Defence minister A K Antony handed over a release to service certificate to Indian air force chief of staff P V Naik in Bangalore on 10 January, moving the Aeronautical Development Agency's (ADA) supersonic type a step closer to its formal induction.

Antony says India's military aviation programme has received a big boost by passing this milestone, with the Tejas demonstrating its ability to build a state-of-the-art multi-role combat aircraft virtually from scratch. It has also given fresh impetus to the planned development of an advanced medium combat aircraft (AMCA) and unmanned combat air vehicles, he says.

 

Both images © Aeronautical Development Agency

The initial operational clearance declaration has paved the way for Hindustan Aeronautics to take up the series production of 40 Mk I examples of the Tejas on order for the Indian air force. The company has the infrastructure in place to roll out 10 of the GE Aviation F404-IN20-powered aircraft a year, with the first due to be handed over before the end of 2011. It is unclear whether the company is in a position to meet this deadline.

Since its launch in the 1980s, the Tejas programme has been hit by time and cost overruns caused by India's lack of experience in combat aircraft technology, and slowed by US sanctions imposed after nuclear tests conducted by India in 1998.

A first technology demonstrator took to the skies in January 2001, and subsequent envelope expansion, sensor integration and weapons delivery work has seen more than 1,500 sorties flown under a wide range of atmospheric and environmental conditions.

India's massive investment in the project has helped to rejuvenate its aeronautics sector in areas such as research and development, design, fabrication, assembly and testing facilities, the nation's Defence Research and Development Organisation says.
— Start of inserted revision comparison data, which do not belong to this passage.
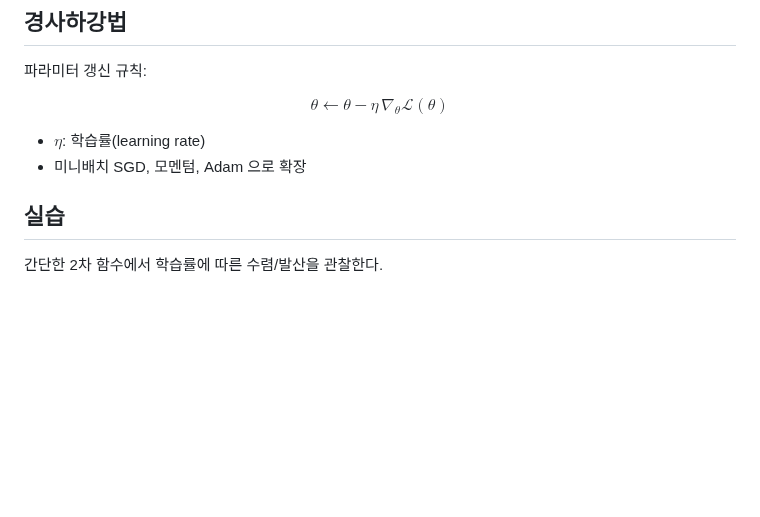
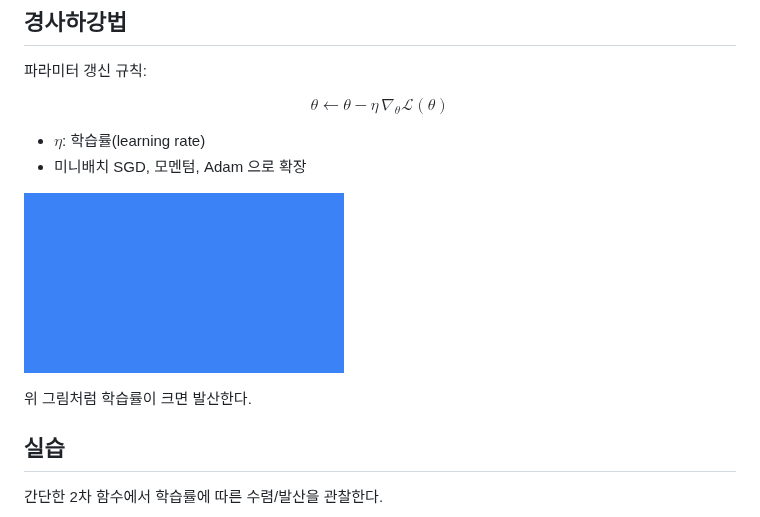
Before and after one commit to milab-pnu/2026f-advanced-deep-learning, a Markdown page: weeks/02-optimization.md, the part around the change. Rendered like a GitHub page; pictures changed too: weeks/assets/diagram.png (added); blank space fills up the shorter version.

Commit message:
week2: 이미지 로딩 테스트 (assets/diagram.png)
Co-Authored-By: Claude Sonnet 5 <noreply@anthropic.com>
Claude-Session: https://claude.ai/code/session_0175x6f7dc55oD22q3wcrynt

```diff
--- a/weeks/02-optimization.md
+++ b/weeks/02-optimization.md
@@ -13,6 +13,10 @@ $$\theta \leftarrow \theta - \eta \, \nabla_\theta \mathcal{L}(\theta)$$
 - $\eta$: 학습률(learning rate)
 - 미니배치 SGD, 모멘텀, Adam 으로 확장
 
+![학습률에 따른 수렴/발산 개념도](./assets/diagram.png)
+
+위 그림처럼 학습률이 크면 발산한다.
+
 ## 실습
 
 간단한 2차 함수에서 학습률에 따른 수렴/발산을 관찰한다.
```
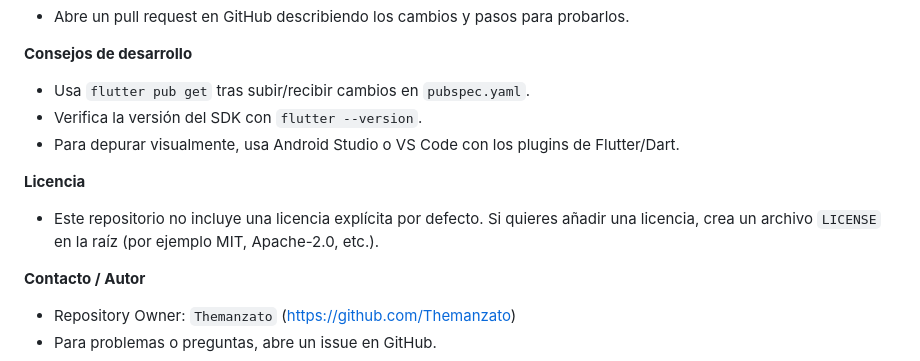
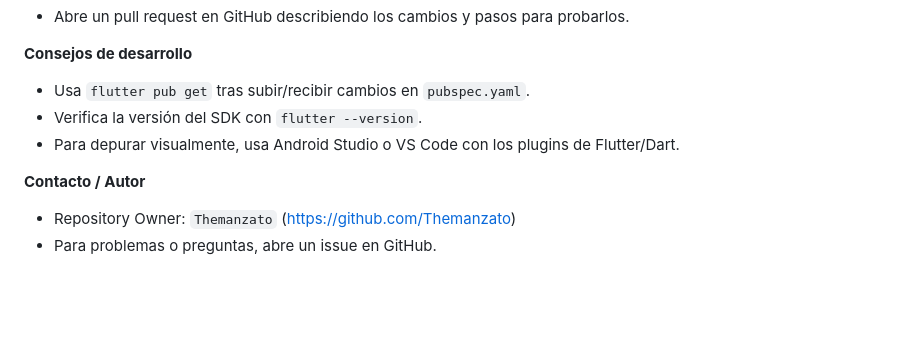
Before and after one commit to Themanzato/MemoryDev, a Markdown page: README.md, the part around one of its changes. Drawn GitHub-style; blank space fills up the shorter version.

```diff
--- a/README.md
+++ b/README.md
@@ -96,9 +105,6 @@ git push origin feat/nueva-funcionalidad
 - Verifica la versión del SDK con `flutter --version`.
 - Para depurar visualmente, usa Android Studio o VS Code con los plugins de Flutter/Dart.
 
-**Licencia**
-- Este repositorio no incluye una licencia explícita por defecto. Si quieres añadir una licencia, crea un archivo `LICENSE` en la raíz (por ejemplo MIT, Apache-2.0, etc.).
-
 **Contacto / Autor**
 - Repository Owner: `Themanzato` (https://github.com/Themanzato)
 - Para problemas o preguntas, abre un issue en GitHub.
```
Also changed, not shown: other parts of README.md (+9 -0 lines).
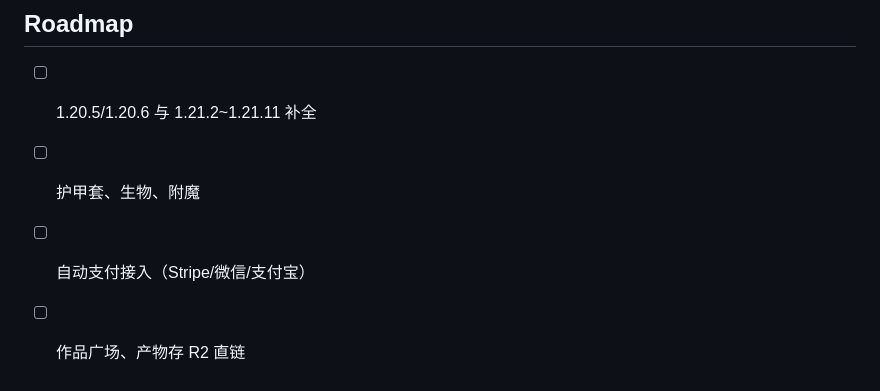
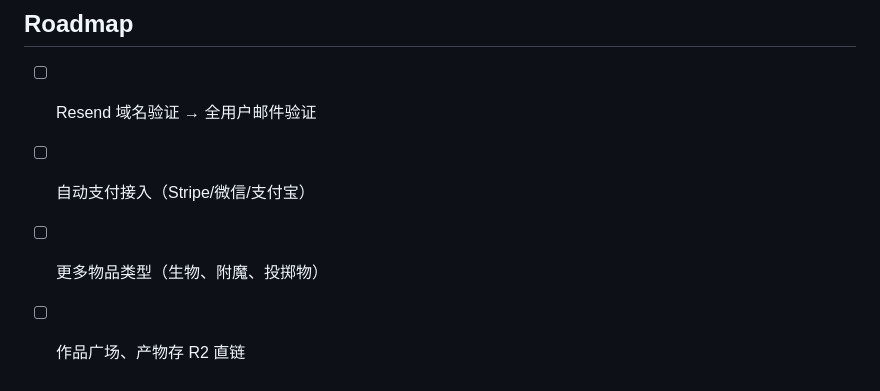
Before and after one commit to xiaoheiHZ/modcraft, a Markdown page: README.md, the part around one of its changes. Rendered like a GitHub page.

```diff
--- a/README.md
+++ b/README.md
@@ -63,7 +56,7 @@ npx wrangler tail modcraft # 线上日志
 
 ## Roadmap
 
-- [ ] 1.20.5/1.20.6 与 1.21.2~1.21.11 补全
-- [ ] 护甲套、生物、附魔
+- [ ] Resend 域名验证 → 全用户邮件验证
 - [ ] 自动支付接入（Stripe/微信/支付宝）
+- [ ] 更多物品类型（生物、附魔、投掷物）
 - [ ] 作品广场、产物存 R2 直链
```
Also changed, not shown: other parts of README.md (+21 -28 lines).
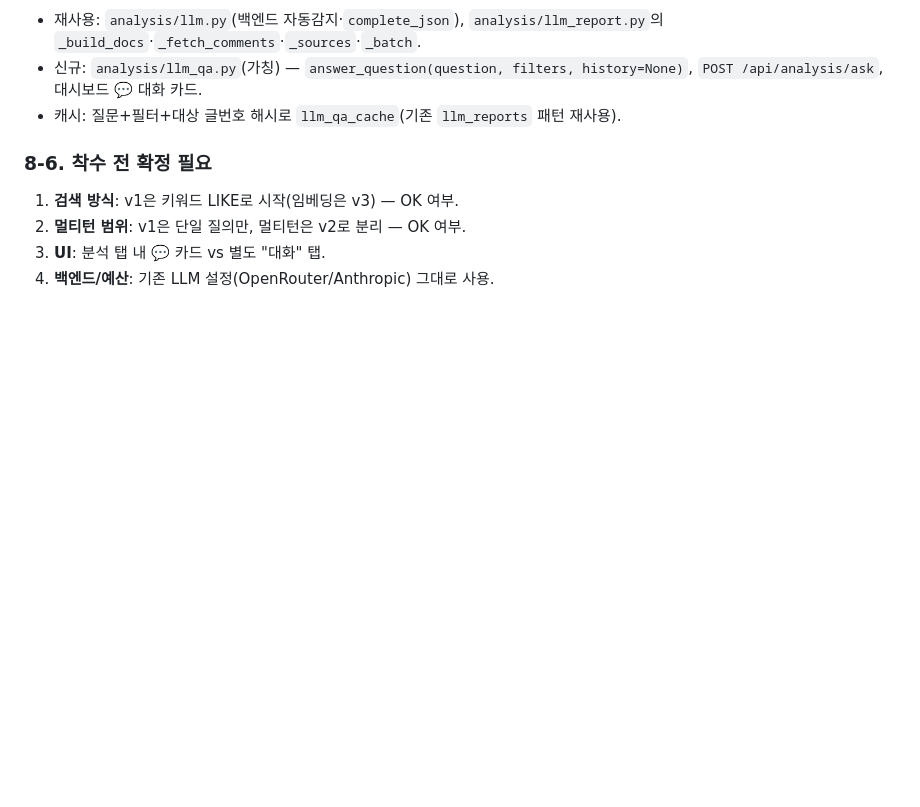
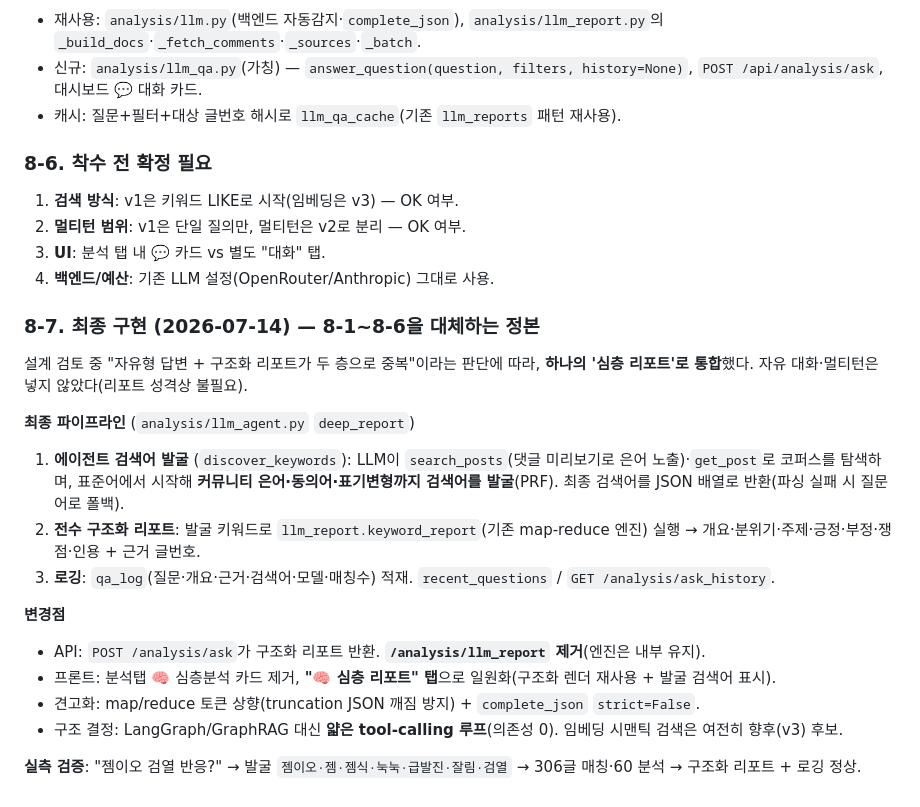
Before and after one commit to taejongK/DC-Scrapper, a Markdown page: docs/analysis-improvement-proposal.md, the part around the change. GitHub-like rendering; blank space fills up the shorter version.

Commit message:
docs: 제안서 §8-7 — 심층 리포트 통합 최종 구현 반영
Co-Authored-By: Claude Opus 4.8 <noreply@anthropic.com>

```diff
--- a/docs/analysis-improvement-proposal.md
+++ b/docs/analysis-improvement-proposal.md
@@ -258,3 +258,20 @@ Phase 1에서 여러 분석을 추가했더니 **대시보드에 위젯이 14개
 2. **멀티턴 범위**: v1은 단일 질의만, 멀티턴은 v2로 분리 — OK 여부.
 3. **UI**: 분석 탭 내 💬 카드 vs 별도 "대화" 탭.
 4. **백엔드/예산**: 기존 LLM 설정(OpenRouter/Anthropic) 그대로 사용.
+
+### 8-7. 최종 구현 (2026-07-14) — 8-1~8-6을 대체하는 정본
+설계 검토 중 "자유형 답변 + 구조화 리포트가 두 층으로 중복"이라는 판단에 따라, **하나의
+'심층 리포트'로 통합**했다. 자유 대화·멀티턴은 넣지 않았다(리포트 성격상 불필요).
+
+**최종 파이프라인** (`analysis/llm_agent.py` `deep_report`)
+1. **에이전트 검색어 발굴** (`discover_keywords`): LLM이 `search_posts`(댓글 미리보기로 은어 노출)·`get_post`로 코퍼스를 탐색하며, 표준어에서 시작해 **커뮤니티 은어·동의어·표기변형까지 검색어를 발굴**(PRF). 최종 검색어를 JSON 배열로 반환(파싱 실패 시 질문어로 폴백).
+2. **전수 구조화 리포트**: 발굴 키워드로 `llm_report.keyword_report`(기존 map-reduce 엔진) 실행 → 개요·분위기·주제·긍정·부정·쟁점·인용 + 근거 글번호.
+3. **로깅**: `qa_log`(질문·개요·근거·검색어·모델·매칭수) 적재. `recent_questions` / `GET /analysis/ask_history`.
+
+**변경점**
+- API: `POST /analysis/ask`가 구조화 리포트 반환. **`/analysis/llm_report` 제거**(엔진은 내부 유지).
+- 프론트: 분석탭 🧠 심층분석 카드 제거, **"🧠 심층 리포트" 탭**으로 일원화(구조화 렌더 재사용 + 발굴 검색어 표시).
+- 견고화: map/reduce 토큰 상향(truncation JSON 깨짐 방지) + `complete_json` `strict=False`.
+- 구조 결정: LangGraph/GraphRAG 대신 **얇은 tool-calling 루프**(의존성 0). 임베딩 시맨틱 검색은 여전히 향후(v3) 후보.
+
+**실측 검증**: "젬이오 검열 반응?" → 발굴 `젬이오·젬·젬식·눅눅·급발진·잘림·검열` → 306글 매칭·60 분석 → 구조화 리포트 + 로깅 정상.
```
"Small and medium enterprises played a major role in the production of test equipment and components," says Ashok Saxena, managing director of Navv Avia Technologies. "These companies are now getting business from many foreign firms looking for good quality, low-cost outsourcing for their own programmes."

The Tejas will join an operational inventory also including the air force's current Sukhoi Su-30MKI strike aircraft and its future medium multi-role combat aircraft. The Boeing F/A-18E/F Super Hornet, Dassault Rafale, Eurofighter Typhoon, Lockheed Martin F-16, RSK MiG-35 and Saab Gripen NG are in contention for the projected 126-aircraft deal.

The air force is estimated as requiring around 200 Tejas, while the Indian navy needs 40 examples to replace its British Aerospace Sea Harrier FRS51 fighters.

The ADA is also developing a Tejas Mk II fighter for the Indian air force. Planned to fly in 2014, this will use a more powerful GE F414 engine and have a retractable refuelling probe and other improvements to remedy deficiencies noted in the original version.

Meanwhile, India's Gas Turbine Research Establishment's indigenous Kaveri engine originally developed for the Tejas will be upgraded under a tie-up with French firm Snecma, and could power the proposed AMCA.